MATERIAL FOR THIS EXERCISE START

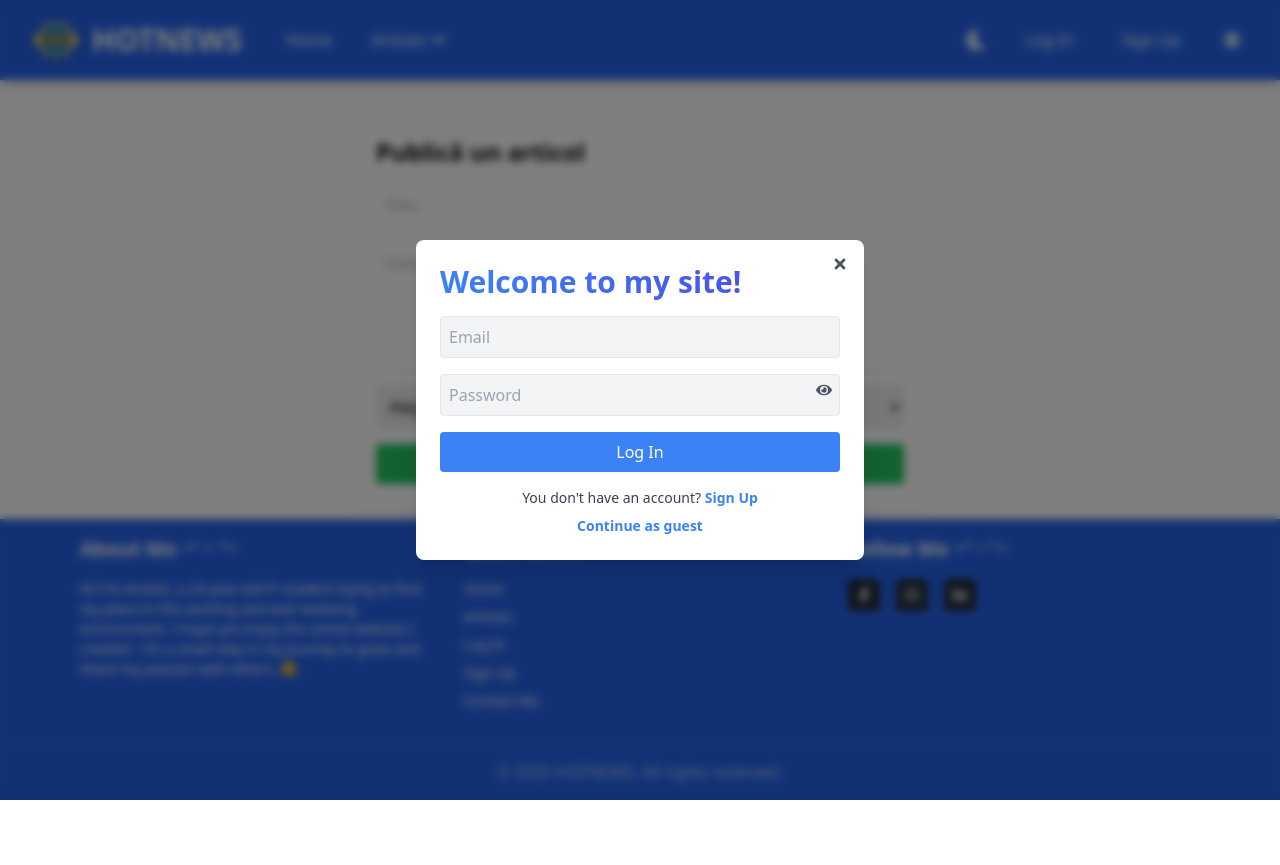
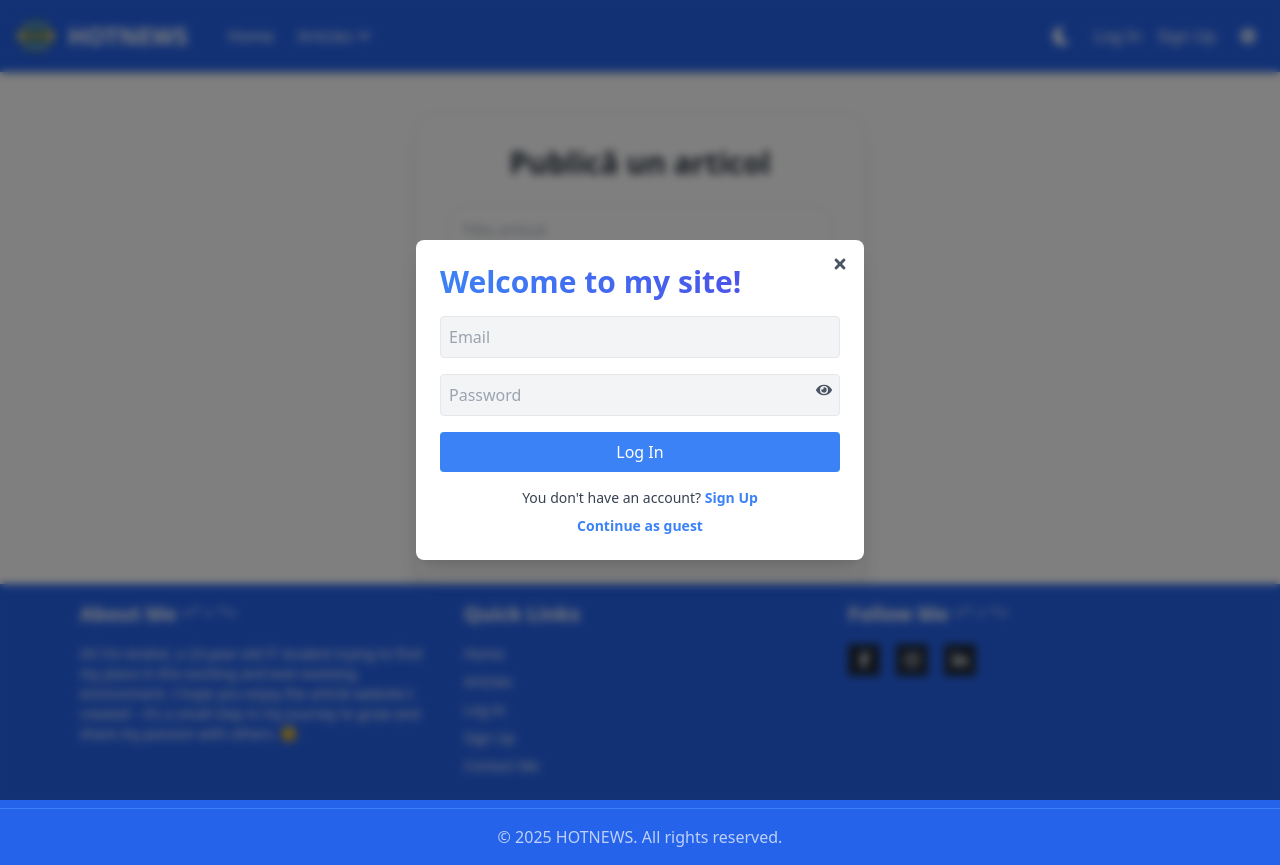
Before and after one commit to Cosmaaa/Article-Site, a React (Create React App) app in the folder frontend/: page /publish in a window 1280 px wide. Before the commit the page ends 800 px from the top, so only its background shows below. Built offline with nearby package versions, Linux system fonts and the light colour scheme.

Commit message:
responsive navbar

```diff
--- a/frontend/src/components/Navbar.js
+++ b/frontend/src/components/Navbar.js
@@ -1,6 +1,6 @@
 import { useState, useContext } from "react";
 import { Link } from "react-router-dom";
-import { FaCog, FaChevronDown, FaMoon, FaSun } from "react-icons/fa";
+import { FaCog, FaChevronDown, FaMoon, FaSun, FaBars, FaTimes } from "react-icons/fa";
 import logo from "../assets/logo.svg";
 import userIcon from "../assets/user.svg";
 import { ThemeContext } from "../context/ThemeContext";
@@ -14,7 +14,8 @@ const categories = [
 ];
 
 export default function Navbar({ user, onLogout }) {
-  const [open, setOpen] = useState(false);
+  const [openDropdown, setOpenDropdown] = useState(false);
+  const [menuOpen, setMenuOpen] = useState(false);
   const { darkMode, toggleTheme, setDarkMode } = useContext(ThemeContext);
 
   const handleLogout = () => {
@@ -24,34 +25,32 @@ export default function Navbar({ user, onLogout }) {
   };
 
   return (
-    <nav className="bg-blue-600 dark:bg-gray-800 text-white px-8 py-4 flex items-center shadow-lg relative">
+    <nav className="bg-blue-600 dark:bg-gray-800 text-white shadow-md">
+      <div className="max-w-7xl mx-auto px-4 py-4 flex items-center justify-between">
+        <div className="flex items-center gap-10">
           <Link to="/" className="flex items-center gap-3">
-        <img src={logo} alt="Logo" className="h-12 w-12" />
-        <span className="text-3xl font-bold">HOTNEWS</span>
+            <img src={logo} alt="Logo" className="h-10 w-10" />
+            <span className="text-2xl font-bold">HOTNEWS</span>
           </Link>
 
-      <Link
-        to="/"
-        className="ml-8 px-3 py-1 rounded-md hover:bg-blue-500 dark:hover:bg-gray-700 transition"
+          <div className="hidden md:flex items-center gap-6">
+            <Link to="/" className="hover:underline">Home</Link>
+
+            <div className="relative">
+              <button
+                onClick={() => setOpenDropdown(prev => !prev)}
+                className="flex items-center gap-1 hover:underline"
               >
-        Home
-      </Link>
-
-      <div className="ml-4 relative">
-        <button
-          onClick={() => setOpen((prev) => !prev)}
-          className="flex items-center gap-1 px-3 py-1 rounded-md hover:bg-blue-500 dark:hover:bg-gray-700 transition"
-        >
-          Articles <FaChevronDown />
+                Articles <FaChevronDown size={14} />
               </button>
-        {open && (
-          <ul className="absolute left-0 mt-2 w-40 bg-white dark:bg-gray-800 text-black dark:text-white rounded-md shadow-lg overflow-hidden z-10">
+              {openDropdown && (
+                <ul className="absolute left-0 mt-2 w-40 bg-white dark:bg-gray-800 text-black dark:text-white rounded-md shadow-lg z-30">
                   {categories.map((cat) => (
                     <li key={cat.path}>
                       <Link
                         to={cat.path}
-                  className="block px-4 py-2 hover:bg-gray-200 dark:hover:bg-gray-700 transition"
-                  onClick={() => setOpen(false)}
+                        className="block px-4 py-2 hover:bg-gray-200 dark:hover:bg-gray-700"
+                        onClick={() => setOpenDropdown(false)}
                       >
                         {cat.label}
                       </Link>
@@ -62,52 +61,36 @@ export default function Navbar({ user, onLogout }) {
             </div>
 
             {user && (
-        <Link
-          to="/my-articles"
-          className="ml-4 px-3 py-1 rounded-md hover:bg-blue-500 dark:hover:bg-gray-700 transition"
-        >
+              <Link to="/my-articles" className="hover:underline">
                 My Articles
               </Link>
             )}
+          </div>
+        </div>
 
-      <div className="flex-grow" />
-
+        <div className="flex items-center gap-4">
           <button
             onClick={toggleTheme}
-        className="p-3 hover:bg-blue-500 dark:hover:bg-gray-700 rounded-full transition mr-4"
+            className="p-2 hover:bg-blue-500 dark:hover:bg-gray-700 rounded-full"
             title="Toggle Theme"
           >
-        {darkMode ? <FaSun size={20} /> : <FaMoon size={20} />}
+            {darkMode ? <FaSun size={18} /> : <FaMoon size={18} />}
           </button>
 
           {!user ? (
-        <div className="flex items-center gap-6">
-          <Link
-            to="/login"
-            className="px-3 py-1 rounded-md hover:bg-blue-500 dark:hover:bg-gray-700 transition"
-          >
-            Log In
-          </Link>
-          <Link
-            to="/signup"
-            className="px-3 py-1 rounded-md hover:bg-blue-500 dark:hover:bg-gray-700 transition"
-          >
-            Sign Up
-          </Link>
+            <div className="hidden md:flex items-center gap-4">
+              <Link to="/login" className="hover:underline">Log In</Link>
+              <Link to="/signup" className="hover:underline">Sign Up</Link>
             </div>
           ) : (
-        <div className="flex items-center gap-4">
-          <img
-            src={userIcon}
-            alt="User icon"
-            className="w-12 h-12 filter invert"
-          />
-          <span className="px-3 py-1 bg-blue-500 dark:bg-gray-700 rounded-md border border-transparent dark:border-gray-600">
+            <div className="hidden md:flex items-center gap-2">
+              <img src={userIcon} alt="User" className="w-10 h-10 filter invert" />
+              <span className="px-3 py-1 bg-blue-500 dark:bg-gray-700 rounded-md">
                 {user.name}
               </span>
               <button
                 onClick={handleLogout}
-            className="px-3 py-1 rounded-md hover:bg-red-600 dark:hover:bg-red-700 transition"
+                className="hover:underline"
               >
                 Log Out
               </button>
@@ -115,11 +98,74 @@ export default function Navbar({ user, onLogout }) {
           )}
 
           <button
-        className="ml-6 p-2 hover:bg-blue-500 dark:hover:bg-gray-700 rounded-full transition"
+            className="p-2 hover:bg-blue-500 dark:hover:bg-gray-700 rounded-full"
             title="Settings"
           >
             <FaCog />
           </button>
+
+          <div className="md:hidden">
+            <button onClick={() => setMenuOpen(!menuOpen)}>
+              {menuOpen ? <FaTimes size={20} /> : <FaBars size={20} />}
+            </button>
+          </div>
+        </div>
+      </div>
+
+      {menuOpen && (
+        <div className="md:hidden px-6 pb-4 flex flex-col gap-2 bg-blue-600 dark:bg-gray-800">
+          <Link to="/" onClick={() => setMenuOpen(false)}>Home</Link>
+          <div className="relative">
+            <button
+              onClick={() => setOpenDropdown(!openDropdown)}
+              className="flex items-center gap-1"
+            >
+              Articles <FaChevronDown size={14} />
+            </button>
+            {openDropdown && (
+              <ul className="mt-2 w-full bg-white dark:bg-gray-800 text-black dark:text-white rounded-md shadow z-30">
+                {categories.map((cat) => (
+                  <li key={cat.path}>
+                    <Link
+                      to={cat.path}
+                      className="block px-4 py-2 hover:bg-gray-200 dark:hover:bg-gray-700"
+                      onClick={() => {
+                        setOpenDropdown(false);
+                        setMenuOpen(false);
+                      }}
+                    >
+                      {cat.label}
+                    </Link>
+                  </li>
+                ))}
+              </ul>
+            )}
+          </div>
+
+          {user && (
+            <Link to="/my-articles" onClick={() => setMenuOpen(false)}>
+              My Articles
+            </Link>
+          )}
+
+          {!user ? (
+            <>
+              <Link to="/login" onClick={() => setMenuOpen(false)}>Log In</Link>
+              <Link to="/signup" onClick={() => setMenuOpen(false)}>Sign Up</Link>
+            </>
+          ) : (
+            <>
+              <div className="flex items-center gap-2 mt-2">
+                <img src={userIcon} alt="User" className="w-10 h-10 filter invert" />
+                <span>{user.name}</span>
+              </div>
+              <button onClick={() => { handleLogout(); setMenuOpen(false); }}>
+                Log Out
+              </button>
+            </>
+          )}
+        </div>
+      )}
     </nav>
   );
 }
--- a/frontend/src/components/PublishForm.js
+++ b/frontend/src/components/PublishForm.js
@@ -1,17 +1,18 @@
 import React, { useState } from "react";
 import axios from "axios";
 
-export default function PublishForm({ user, token  }) {
-  const [form, setForm]     = useState({ title:"", content:"", category:"" });
-  const [error, setError]   = useState("");
+export default function PublishForm({ user, token }) {
+  const [form, setForm] = useState({ title: "", content: "", category: "" });
+  const [error, setError] = useState("");
   const [success, setSuccess] = useState("");
 
-  const handleChange = e => {
+  const handleChange = (e) => {
     setForm({ ...form, [e.target.name]: e.target.value });
-    setError(""); setSuccess("");
+    setError("");
+    setSuccess("");
   };
 
-  const handleSubmit = async e => {
+  const handleSubmit = async (e) => {
     e.preventDefault();
     const { title, content, category } = form;
     if (!title || !content || !category) {
@@ -19,20 +20,18 @@ export default function PublishForm({ user, token  }) {
       return;
     }
     try {
-
       await axios.post(
         "http://localhost:5000/api/articles",
         form,
         {
           headers: {
             Authorization: `Bearer ${localStorage.getItem("token")}`,
-              "Content-Type": "application/json"
-            }
+            "Content-Type": "application/json",
+          },
         }
       );
       setSuccess("Articol publicat cu succes!");
-
-      setForm({ title:"", content:"", category:"" });
+      setForm({ title: "", content: "", category: "" });
     } catch (e) {
       console.error(e);
       setError(e.response?.data?.message || "Eroare la publicare");
@@ -40,33 +39,34 @@ export default function PublishForm({ user, token  }) {
   };
 
   return (
-    <div className="max-w-xl mx-auto mt-8 p-6 bg-white shadow rounded-lg">
-      <h2 className="text-2xl font-bold mb-4">Publică un articol</h2>
-      {error   && <div className="text-red-500 mb-2">{error}</div>}
-      {success && <div className="text-green-600 mb-2">{success}</div>}
-      <form onSubmit={handleSubmit} className="flex flex-col gap-4">
+    <div className="max-w-md mx-auto mt-10 p-8 bg-white dark:bg-gray-900 border border-gray-200 dark:border-gray-800 rounded-2xl shadow-xl">
+      <h2 className="text-3xl font-semibold text-center mb-6 text-gray-800 dark:text-white">Publică un articol</h2>
+
+      {error && <p className="text-red-500 text-sm text-center mb-4">{error}</p>}
+      {success && <p className="text-green-500 text-sm text-center mb-4">{success}</p>}
+
+      <form onSubmit={handleSubmit} className="space-y-5">
         <input
           name="title"
           value={form.title}
           onChange={handleChange}
-          placeholder="Titlu"
-          className="border p-2 rounded"
-          required
+          placeholder="Titlu articol"
+          className="w-full p-3 border rounded-xl focus:outline-none focus:ring-2 focus:ring-blue-400 dark:bg-gray-800 dark:text-white"
         />
+
         <textarea
           name="content"
           value={form.content}
           onChange={handleChange}
-          placeholder="Conținut"
-          className="border p-2 rounded h-32 resize-none"
-          required
+          placeholder="Conținutul articolului"
+          className="w-full p-3 h-32 border rounded-xl resize-none focus:outline-none focus:ring-2 focus:ring-blue-400 dark:bg-gray-800 dark:text-white"
         />
+
         <select
           name="category"
           value={form.category}
           onChange={handleChange}
-          className="border p-2 rounded"
-          required
+          className="w-full p-3 border rounded-xl bg-white dark:bg-gray-800 dark:text-white focus:outline-none focus:ring-2 focus:ring-blue-400"
         >
           <option value="">Alege categorie</option>
           <option value="sport">Sport</option>
@@ -74,9 +74,10 @@ export default function PublishForm({ user, token  }) {
           <option value="tehnologie">Tehnologie</option>
           <option value="ultimaora">Ultima Oră</option>
         </select>
+
         <button
           type="submit"
-          className="bg-green-500 hover:bg-green-600 text-white py-2 rounded"
+          className="w-full bg-blue-600 hover:bg-blue-700 text-white py-3 rounded-xl text-lg transition"
         >
           Publică
         </button>
```
Lines whose indentation alone changed are shown as unchanged.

MATERIAL FOR THIS EXERCISE END

# PROBLEM DESCRIPTION
If a line in the records holds the string "title", copy it.

# TASK ANSWER
             title="Toggle Theme"
             title="Settings"
-  const [form, setForm]     = useState({ title:"", content:"", category:"" });
+  const [form, setForm] = useState({ title: "", content: "", category: "" });
     const { title, content, category } = form;
     if (!title || !content || !category) {
-      setForm({ title:"", content:"", category:"" });
+      setForm({ title: "", content: "", category: "" });
           name="title"
           value={form.title}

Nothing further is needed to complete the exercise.